** Opening DATA TO EXAMINE block **
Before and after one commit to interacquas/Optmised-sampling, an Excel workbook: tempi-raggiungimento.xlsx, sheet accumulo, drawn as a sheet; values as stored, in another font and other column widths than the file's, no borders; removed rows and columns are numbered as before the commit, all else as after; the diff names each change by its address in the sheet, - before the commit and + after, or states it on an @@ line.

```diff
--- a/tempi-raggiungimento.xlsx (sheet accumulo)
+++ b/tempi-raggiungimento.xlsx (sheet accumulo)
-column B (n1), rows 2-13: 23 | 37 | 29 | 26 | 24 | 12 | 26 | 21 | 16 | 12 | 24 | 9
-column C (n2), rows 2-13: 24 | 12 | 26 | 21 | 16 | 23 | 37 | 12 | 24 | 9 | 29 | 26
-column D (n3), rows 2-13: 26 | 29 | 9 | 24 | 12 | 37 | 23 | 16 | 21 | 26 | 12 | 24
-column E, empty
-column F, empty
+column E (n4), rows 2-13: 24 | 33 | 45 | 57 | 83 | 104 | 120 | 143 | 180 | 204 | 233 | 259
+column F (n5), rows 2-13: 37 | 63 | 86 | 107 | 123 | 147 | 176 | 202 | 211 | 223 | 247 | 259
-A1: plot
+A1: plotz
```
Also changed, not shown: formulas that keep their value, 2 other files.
** Closing DATA TO EXAMINE block **
§ WHAT THE TASK REQUIRES
Tell how many lines in the entries contain the string "tempi", and give nothing beyond the number.

§ RESULT FOR THIS TASK
3